§ **TO DO**
Omit every picture while repeating the entries exactly.

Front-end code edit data
----------------------------------------

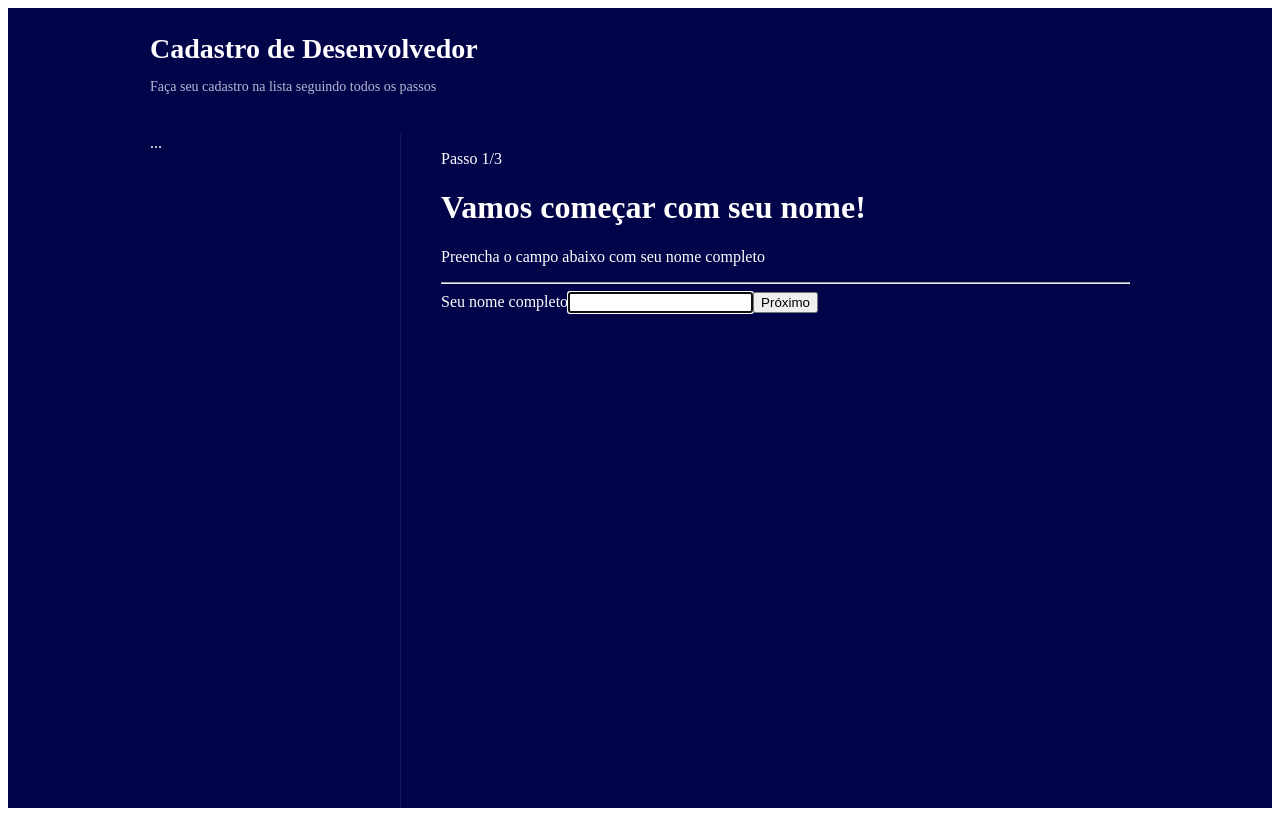
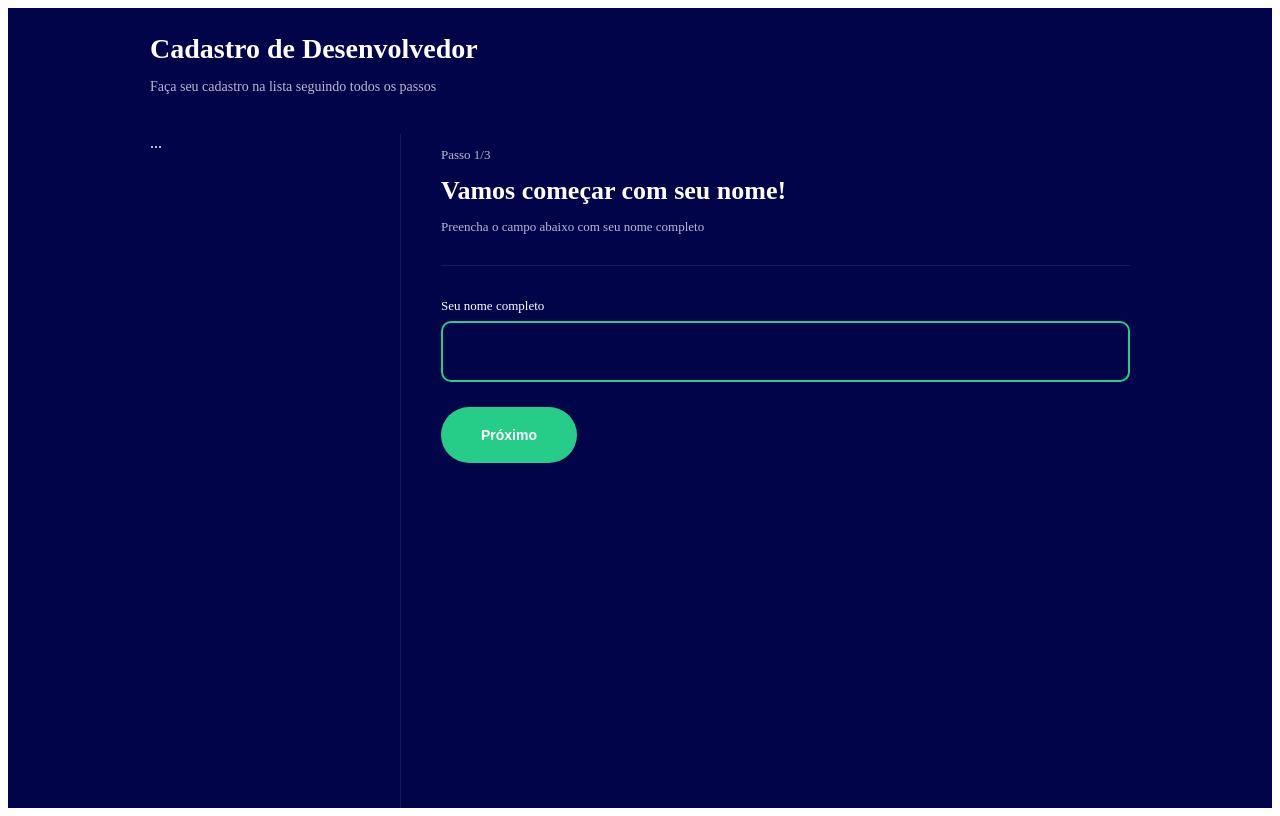
Before and after one commit to higucavalcanti/Multi-Step_Form_TS, a React (Create React App) app in the folder multiform/: page / in a window 1280 px wide. Built offline with nearby package versions, Linux system fonts and the light colour scheme.

Commit message:
Estilizando Page1
Container: p, h1, hr, label(com input) e button

```diff
--- a/multiform/src/pages/FormStep1/styles.ts
+++ b/multiform/src/pages/FormStep1/styles.ts
@@ -2,5 +2,51 @@
 
 
 export const Container = styled.div`
+    p {
+        font-size: 13px;
+        color: #B8B8D4;
+    }
 
+    h1 {
+        margin: 0;
+        padding: 0;
+        font-size: 26px;
+    }
+
+    hr {
+        height: 1px;
+        border: 0;
+        background-color: #16195C;
+        margin: 30px 0;
+    }
+
+    label {
+        font-size: 13px;
+
+        input {
+            display: block;
+            margin-top: 7px;
+            box-sizing: border-box;
+            width: 100%;
+            padding: 20px 10px;
+            border: 2px solid #25CD89;
+            border-radius: 10px;
+            color: #FFF;
+            outline: 0;
+            font-size: 15px;
+            background-color: #02044A;
+        }
+    }
+
+    button {
+        background-color: #25CD89;
+        color: #FFF;
+        font-size: 14px;
+        font-weight: bold;
+        padding: 20px 40px;
+        border: 0;
+        border-radius: 30px;
+        cursor: pointer;
+        margin-top: 25px;
+    }
 `;
```
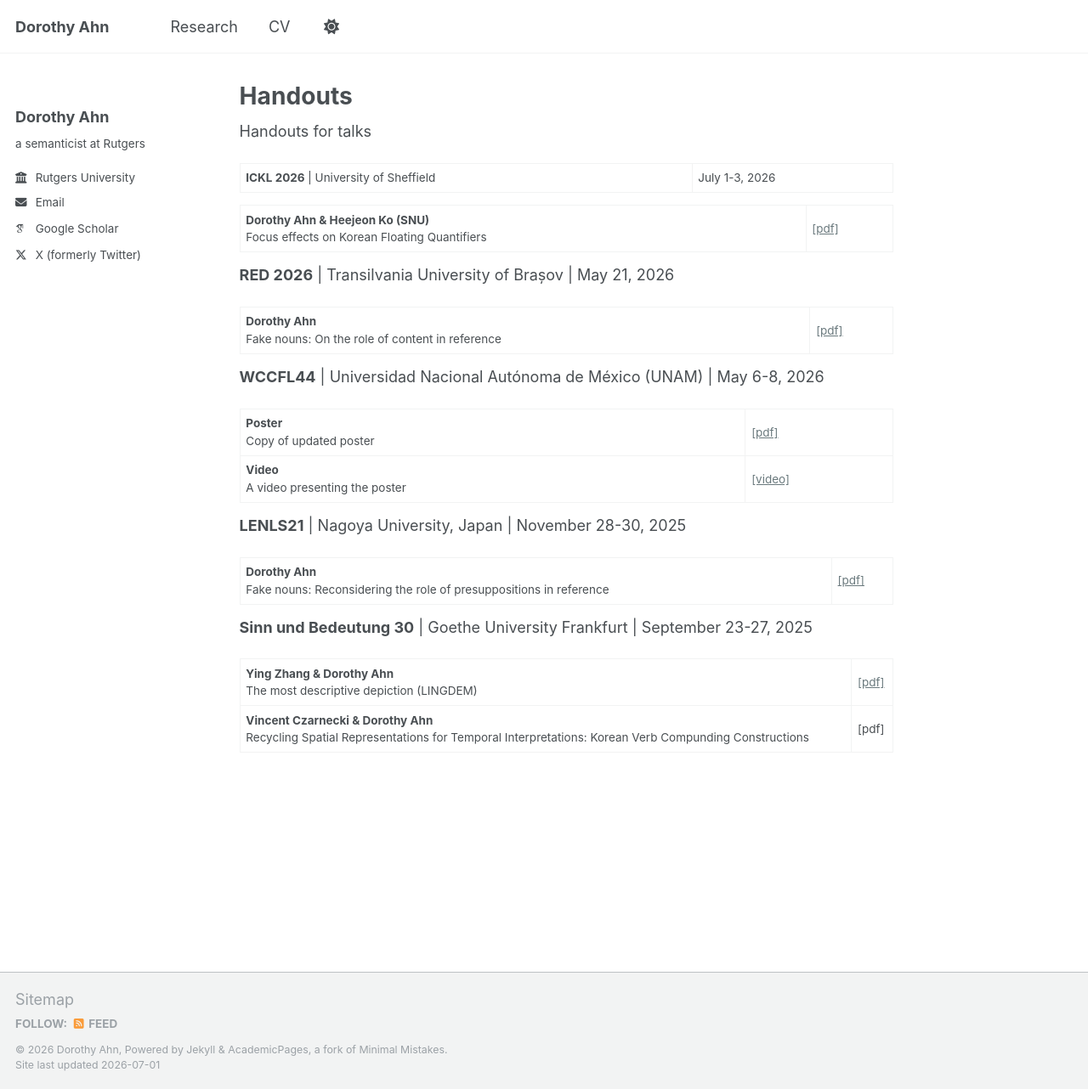
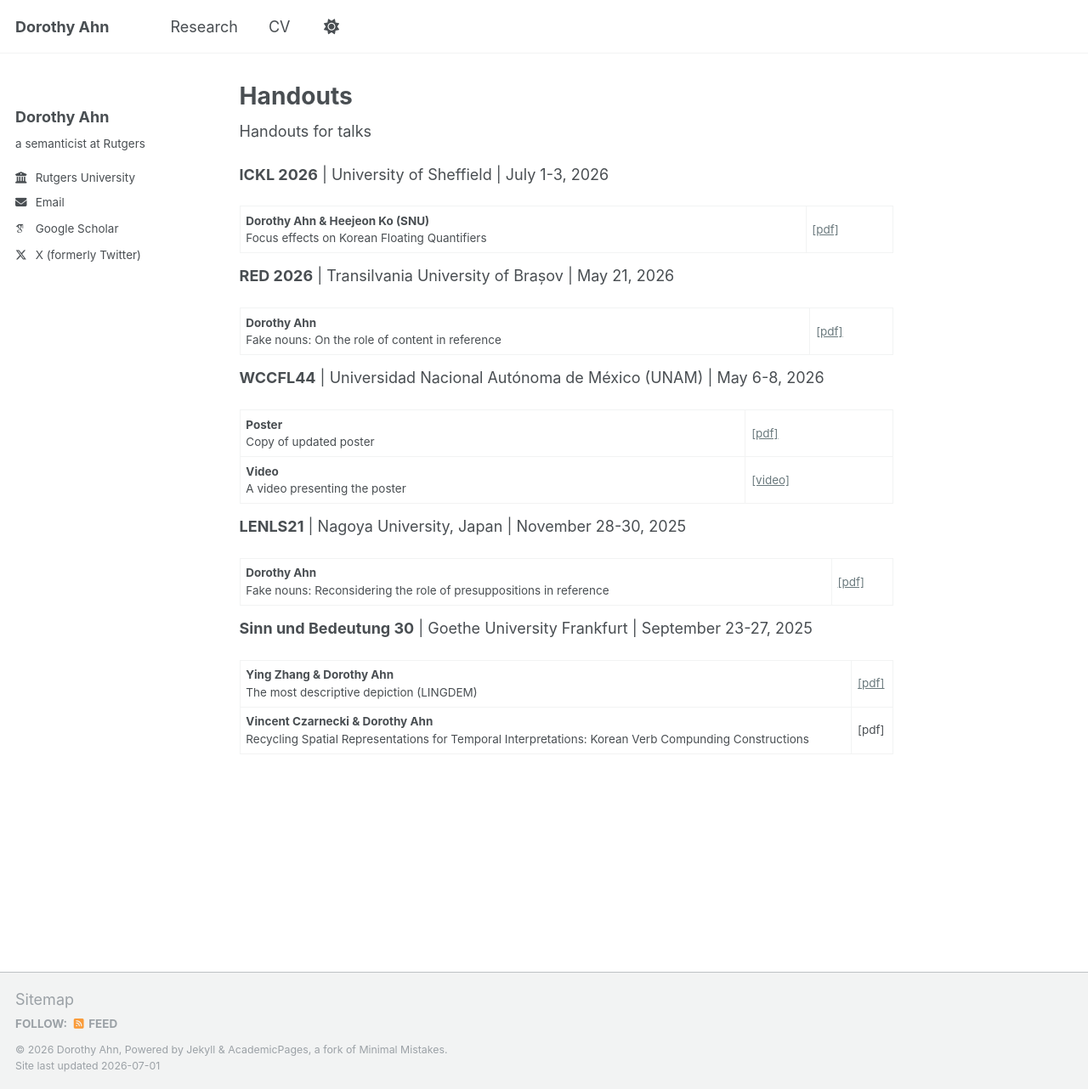
Before and after one commit to doroahn/doroahn.github.io, a Jekyll site: the page built from _pages/handouts.md, in a window 1280 px wide and 1282 px high. Shown: the whole window at 85% size. Built offline with Jekyll 4.4.1, drawn with Linux system fonts in a browser that asks for light colours; some web fonts are replaced.

```diff
--- a/_pages/handouts.md
+++ b/_pages/handouts.md
@@ -6,7 +6,9 @@ author_profile: true
 
 Handouts for talks
 
-**ICKL 2026** \| University of Sheffield | July 1-3, 2026
+
+
+**ICKL 2026** \| University of Sheffield \| July 1-3, 2026
 
 <table>
  <tr>
```
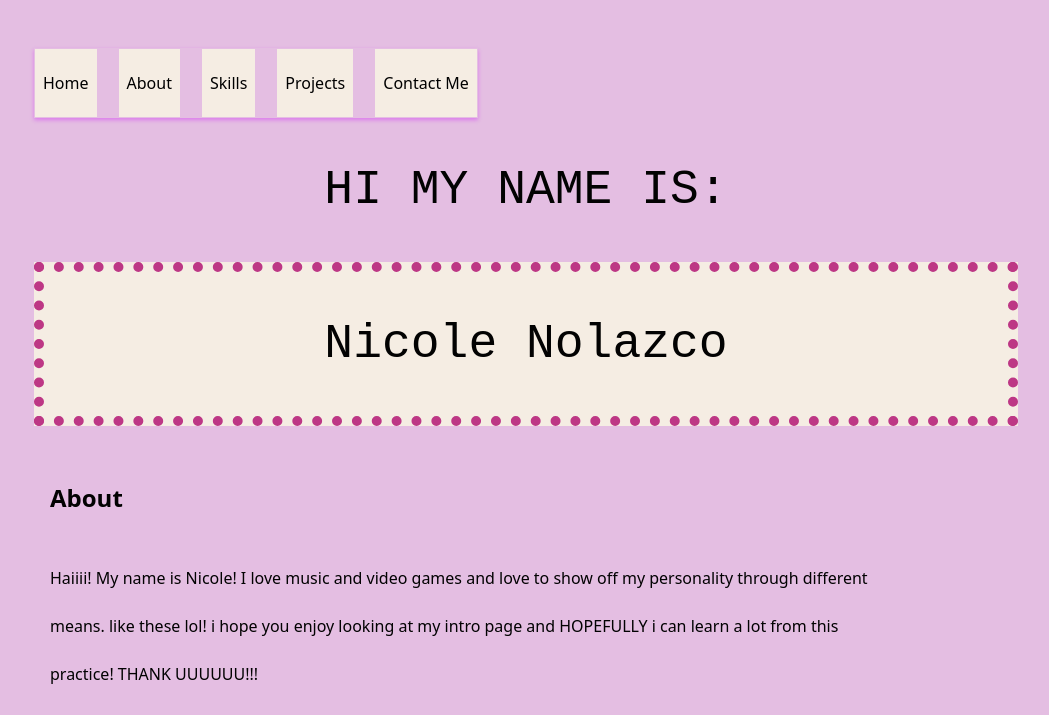
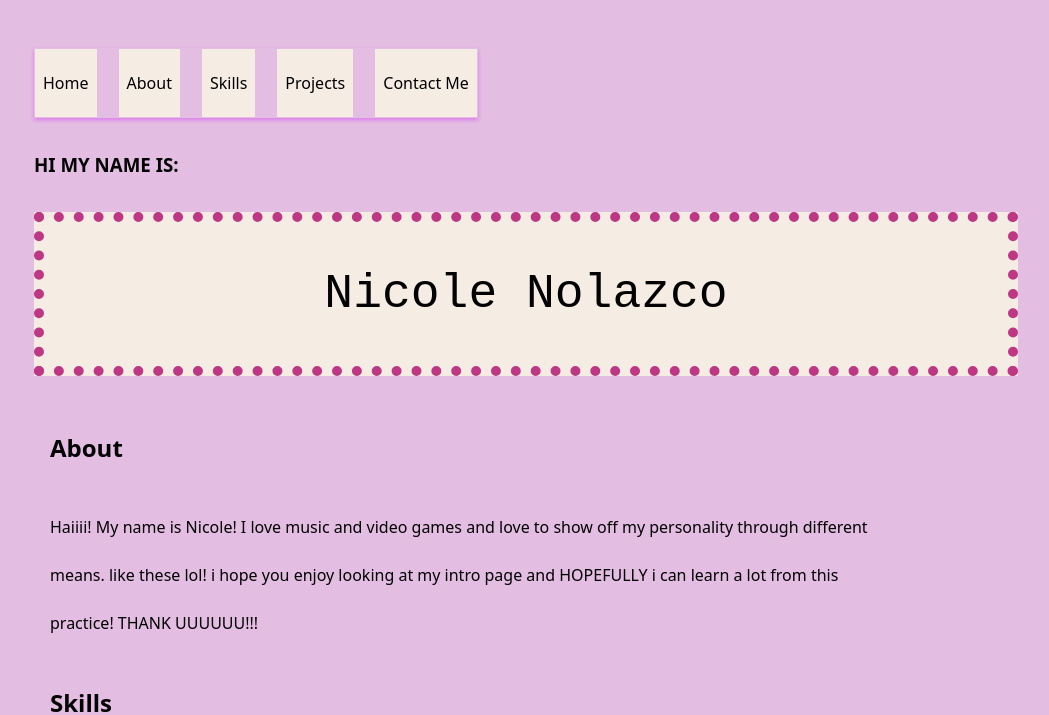
Before and after one commit to usagi-oni/me_course_portfolio, a plain HTML site: page project 01/index.html in a window 1280 px wide. Shown: the top 715 px of the page, without its empty margins (114-1163 px from the left). Drawn offline with Linux system fonts and the light colour scheme.

Commit message:
update index
changed header 3

```diff
--- a/project 01/index.html
+++ b/project 01/index.html
@@ -19,9 +19,7 @@
     <li><a href="#Contact">Contact Me</a></li>
     </ul>
 </nav>
-
-<h1> HI MY NAME IS:</h1>
-
+<h3> HI MY NAME IS:</h3>
 <div id="Home", class="name-card">
     <header>
        <h1> Nicole Nolazco </h1>
```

----------------------------------------

§ **RESULT OF THIS TASK**
Before and after one commit to higucavalcanti/Multi-Step_Form_TS, a React (Create React App) app in the folder multiform/: page / in a window 1280 px wide. Built offline with nearby package versions, Linux system fonts and the light colour scheme.

Commit message:
Estilizando Page1
Container: p, h1, hr, label(com input) e button

```diff
--- a/multiform/src/pages/FormStep1/styles.ts
+++ b/multiform/src/pages/FormStep1/styles.ts
@@ -2,5 +2,51 @@
 
 
 export const Container = styled.div`
+    p {
+        font-size: 13px;
+        color: #B8B8D4;
+    }
 
+    h1 {
+        margin: 0;
+        padding: 0;
+        font-size: 26px;
+    }
+
+    hr {
+        height: 1px;
+        border: 0;
+        background-color: #16195C;
+        margin: 30px 0;
+    }
+
+    label {
+        font-size: 13px;
+
+        input {
+            display: block;
+            margin-top: 7px;
+            box-sizing: border-box;
+            width: 100%;
+            padding: 20px 10px;
+            border: 2px solid #25CD89;
+            border-radius: 10px;
+            color: #FFF;
+            outline: 0;
+            font-size: 15px;
+            background-color: #02044A;
+        }
+    }
+
+    button {
+        background-color: #25CD89;
+        color: #FFF;
+        font-size: 14px;
+        font-weight: bold;
+        padding: 20px 40px;
+        border: 0;
+        border-radius: 30px;
+        cursor: pointer;
+        margin-top: 25px;
+    }
 `;
```
Before and after one commit to doroahn/doroahn.github.io, a Jekyll site: the page built from _pages/handouts.md, in a window 1280 px wide and 1282 px high. Shown: the whole window at 85% size. Built offline with Jekyll 4.4.1, drawn with Linux system fonts in a browser that asks for light colours; some web fonts are replaced.

```diff
--- a/_pages/handouts.md
+++ b/_pages/handouts.md
@@ -6,7 +6,9 @@ author_profile: true
 
 Handouts for talks
 
-**ICKL 2026** \| University of Sheffield | July 1-3, 2026
+
+
+**ICKL 2026** \| University of Sheffield \| July 1-3, 2026
 
 <table>
  <tr>
```
Before and after one commit to usagi-oni/me_course_portfolio, a plain HTML site: page project 01/index.html in a window 1280 px wide. Shown: the top 715 px of the page, without its empty margins (114-1163 px from the left). Drawn offline with Linux system fonts and the light colour scheme.

Commit message:
update index
changed header 3

```diff
--- a/project 01/index.html
+++ b/project 01/index.html
@@ -19,9 +19,7 @@
     <li><a href="#Contact">Contact Me</a></li>
     </ul>
 </nav>
-
-<h1> HI MY NAME IS:</h1>
-
+<h3> HI MY NAME IS:</h3>
 <div id="Home", class="name-card">
     <header>
        <h1> Nicole Nolazco </h1>
```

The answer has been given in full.